If you’ve never bought scallops, clams, or a new type of fish, we have a few tips to help you shop smart.

1. Fresh insight

Buy dry-packed sea scallops (not bay scallops) that are sized U/15 or U/10. For fresh clams, ask if they’ve been cleaned or if you should do it yourself. Live clams should be closed. If not, give them a tap – if they don’t shut, discard. Rule of thumb: Fresh fish shouldn’t smell “fishy.”

2. Frozen know-how

Most “fresh” fish and seafood has been frozen at some point, so you can save cash by shopping the freezer section. Avoid and fish or seafood that appears to be freezer-burned. Buy shrimp head-off in the shell. Shrimp is sized by the number per pound – a small number means big shrimp.

3. Expert help

Chat up your store’s fishmonger. Ask how to store, clean, and prep your seafood (they can usually do cleaning and prep for you, too). And always ask how long a purchase will stay fresh.

Few Guides for Preparing Seafood Dish

Don’t let preparing seafood and fish intimidate you and landlock your cooking. Take a note from our friends in the Northeast and enjoy these coastal classics.

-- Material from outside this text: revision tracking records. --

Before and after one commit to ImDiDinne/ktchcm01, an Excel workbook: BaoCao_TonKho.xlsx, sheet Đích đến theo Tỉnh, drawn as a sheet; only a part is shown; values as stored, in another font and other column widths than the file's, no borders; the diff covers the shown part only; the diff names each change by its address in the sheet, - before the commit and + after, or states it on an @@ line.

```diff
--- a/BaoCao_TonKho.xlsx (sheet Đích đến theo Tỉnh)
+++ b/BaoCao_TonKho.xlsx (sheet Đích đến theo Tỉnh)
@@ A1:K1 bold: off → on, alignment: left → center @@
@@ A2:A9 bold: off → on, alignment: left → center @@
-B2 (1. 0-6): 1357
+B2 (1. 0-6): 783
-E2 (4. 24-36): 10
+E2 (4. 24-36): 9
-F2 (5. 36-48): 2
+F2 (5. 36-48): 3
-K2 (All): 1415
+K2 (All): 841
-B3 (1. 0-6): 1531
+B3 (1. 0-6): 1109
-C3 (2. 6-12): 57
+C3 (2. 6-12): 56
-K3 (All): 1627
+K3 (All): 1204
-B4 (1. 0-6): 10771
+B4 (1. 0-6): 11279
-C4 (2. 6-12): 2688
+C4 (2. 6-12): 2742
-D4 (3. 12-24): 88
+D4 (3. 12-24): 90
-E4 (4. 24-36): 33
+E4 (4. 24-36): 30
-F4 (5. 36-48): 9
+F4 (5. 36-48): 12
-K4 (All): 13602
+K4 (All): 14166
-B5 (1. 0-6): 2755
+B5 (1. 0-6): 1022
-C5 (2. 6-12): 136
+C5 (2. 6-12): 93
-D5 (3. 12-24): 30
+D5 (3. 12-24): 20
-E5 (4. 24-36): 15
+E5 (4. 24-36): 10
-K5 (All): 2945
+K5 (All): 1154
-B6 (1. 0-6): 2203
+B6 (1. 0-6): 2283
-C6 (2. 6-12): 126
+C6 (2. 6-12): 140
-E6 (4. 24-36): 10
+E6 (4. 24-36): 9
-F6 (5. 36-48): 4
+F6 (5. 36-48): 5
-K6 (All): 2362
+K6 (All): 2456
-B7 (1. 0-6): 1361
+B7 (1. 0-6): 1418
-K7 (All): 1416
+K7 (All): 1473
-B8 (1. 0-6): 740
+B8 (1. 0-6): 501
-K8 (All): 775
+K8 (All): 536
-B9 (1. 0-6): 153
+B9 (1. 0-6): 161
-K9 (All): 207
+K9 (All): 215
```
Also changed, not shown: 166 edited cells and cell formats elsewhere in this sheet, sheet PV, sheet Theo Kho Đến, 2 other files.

You’ll boost your heart health with omega-3 fats and lower your risk of type 2 diabetes with each bite.

A Better Seafood Boil

New England’s favorite backyard party starts with heaps of seafood and veggies thrown into one big pot over the fire. Here’s how to do it right:

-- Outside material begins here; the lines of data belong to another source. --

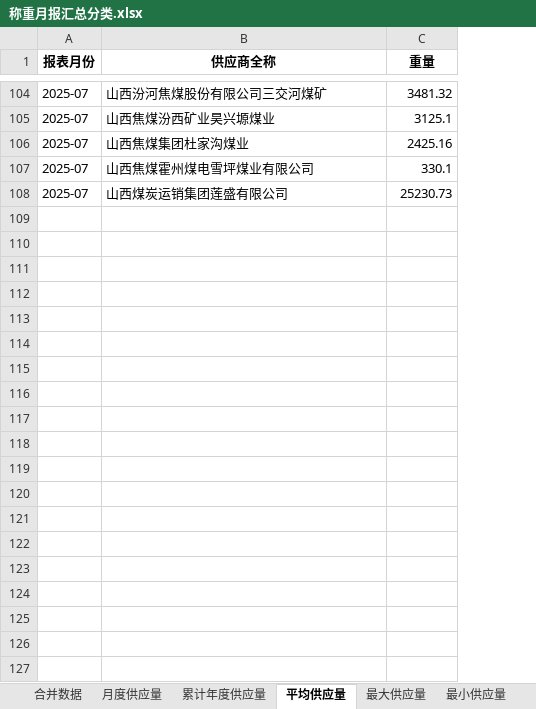
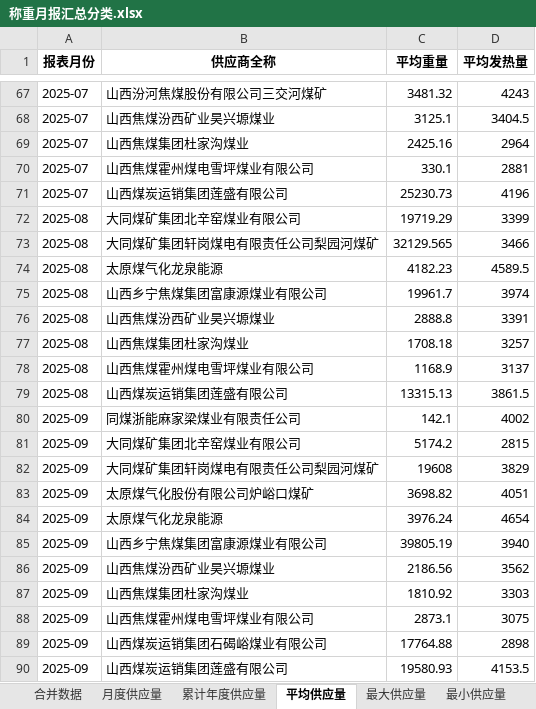
Before and after one commit to stonewoodone/rm, an Excel workbook: 称重月报汇总分类.xlsx, sheet 平均供应量, drawn as a sheet; only a part is shown, gaps mark what is left out; values as stored, in another font and other column widths than the file's, no borders; the diff covers the shown part only; the diff names each change by its address in the sheet, - before the commit and + after, or states it on an @@ line.

```diff
--- a/称重月报汇总分类.xlsx (sheet 平均供应量)
+++ b/称重月报汇总分类.xlsx (sheet 平均供应量)
+column D (平均发热量), rows 67-71: 4243 | 3404.5 | 2964 | 2881 | 4196
-C1: 重量
+C1: 平均重量
+row 72: 2025-08 | 大同煤矿集团北辛窑煤业有限公司 | 19719.29 | 3399
+row 73: 2025-08 | 大同煤矿集团轩岗煤电有限责任公司梨园河煤矿 | 32129.565 | 3466
+row 74: 2025-08 | 太原煤气化龙泉能源 | 4182.23 | 4589.5
+row 75: 2025-08 | 山西乡宁焦煤集团富康源煤业有限公司 | 19961.7 | 3974
+row 76: 2025-08 | 山西焦煤汾西矿业昊兴塬煤业 | 2888.8 | 3391
+row 77: 2025-08 | 山西焦煤集团杜家沟煤业 | 1708.18 | 3257
+row 78: 2025-08 | 山西焦煤霍州煤电雪坪煤业有限公司 | 1168.9 | 3137
+row 79: 2025-08 | 山西煤炭运销集团莲盛有限公司 | 13315.13 | 3861.5
+row 80: 2025-09 | 同煤浙能麻家梁煤业有限责任公司 | 142.1 | 4002
+row 81: 2025-09 | 大同煤矿集团北辛窑煤业有限公司 | 5174.2 | 2815
+row 82: 2025-09 | 大同煤矿集团轩岗煤电有限责任公司梨园河煤矿 | 19608 | 3829
+row 83: 2025-09 | 太原煤气化股份有限公司炉峪口煤矿 | 3698.82 | 4051
+row 84: 2025-09 | 太原煤气化龙泉能源 | 3976.24 | 4654
+row 85: 2025-09 | 山西乡宁焦煤集团富康源煤业有限公司 | 39805.19 | 3940
+row 86: 2025-09 | 山西焦煤汾西矿业昊兴塬煤业 | 2186.56 | 3562
+row 87: 2025-09 | 山西焦煤集团杜家沟煤业 | 1810.92 | 3303
+row 88: 2025-09 | 山西焦煤霍州煤电雪坪煤业有限公司 | 2873.1 | 3075
+row 89: 2025-09 | 山西煤炭运销集团石碣峪煤业有限公司 | 17764.88 | 2898
+row 90: 2025-09 | 山西煤炭运销集团莲盛有限公司 | 19580.93 | 4153.5
```
Also changed, not shown: 26 added rows, 42 removed rows and 5 edited cells elsewhere in this sheet, sheet 合并数据, sheet 最小供应量, sheet 最大供应量, sheet 月度供应量, sheet 累计年度供应量, 公司发热量加权平均.xlsx, 化验月报汇总.xlsx, 22 other files.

1. Develop flavor.

Don’t peel your shrimp before cooking. The shells deepen the flavour. You can remove them as you eat – it will be messy, but worth it. To serve, sprinkle with paprika and lemon juice for flavour without salt.

2. Control carbs.

Cut corn cobs into thirds and nix the traditional potato chunks. Cut bread at a 45-degree angle so slices look larger.

3. Manage mess.

For a traditional boil, strain both and spread food onto parchment or newspaper. Provide bowls for everyone to discard shrimp and clam shells.

Fish and chips’ popularity ballooned during the Industrial Revolution. The cheap eats were perfect for blue-collar workers needing a quick lunch.

Few Simple Seafood Dishes that are Easy to Prepare:

Fish and Chips

We trimmed calories from this British mainstay that immigrants brought across the pond by using cereal for the crunchy breading. Use sweet potatoes to amp up vitamin A intake.

Clam chowder

Chowders are typically a simple, cream-base soup filled with seafood, potatoes, and corn. These were abundant ingredients for East Coast settlers and easy to throw together and simmer on the stove while other work was getting done. Our version uses low-fat milk and vegetable stock to reduce calories. To keep carbs in check, we swapped the corn and potatoes for fiber-packed lima beans.

Shrimp rolls

Folklore says fishmongers invented lobster rolls to use up cheap pieces of the crustacean that merchants and big-city restaurants didn’t want. Today, since lobster isn’t always cheap or easy to find, our recipe calls for shrimp. Instead of mayo and butter, we use light mayo, tofu (trust us!), croutons, and lettuce wraps.

Sea scallops

Scallops are a bivalve – the “meat” is encased between two shells, which is almost always removed before market. Healthy and rich-tasting on its own, this coastal favorite just needs a quick sear – not much salt, breading, or fat is necessary.

Crab cakes

We’ve added salmon to our crab cakes. While haddock might be a more familiar fish on the East Coast, salmon boasts omega-3 fats, which studies show decreases risk of death from heart disease. Serve these cakes with our yogurt-base sauce- it contains less unhealthy saturated fats than tartar sauce.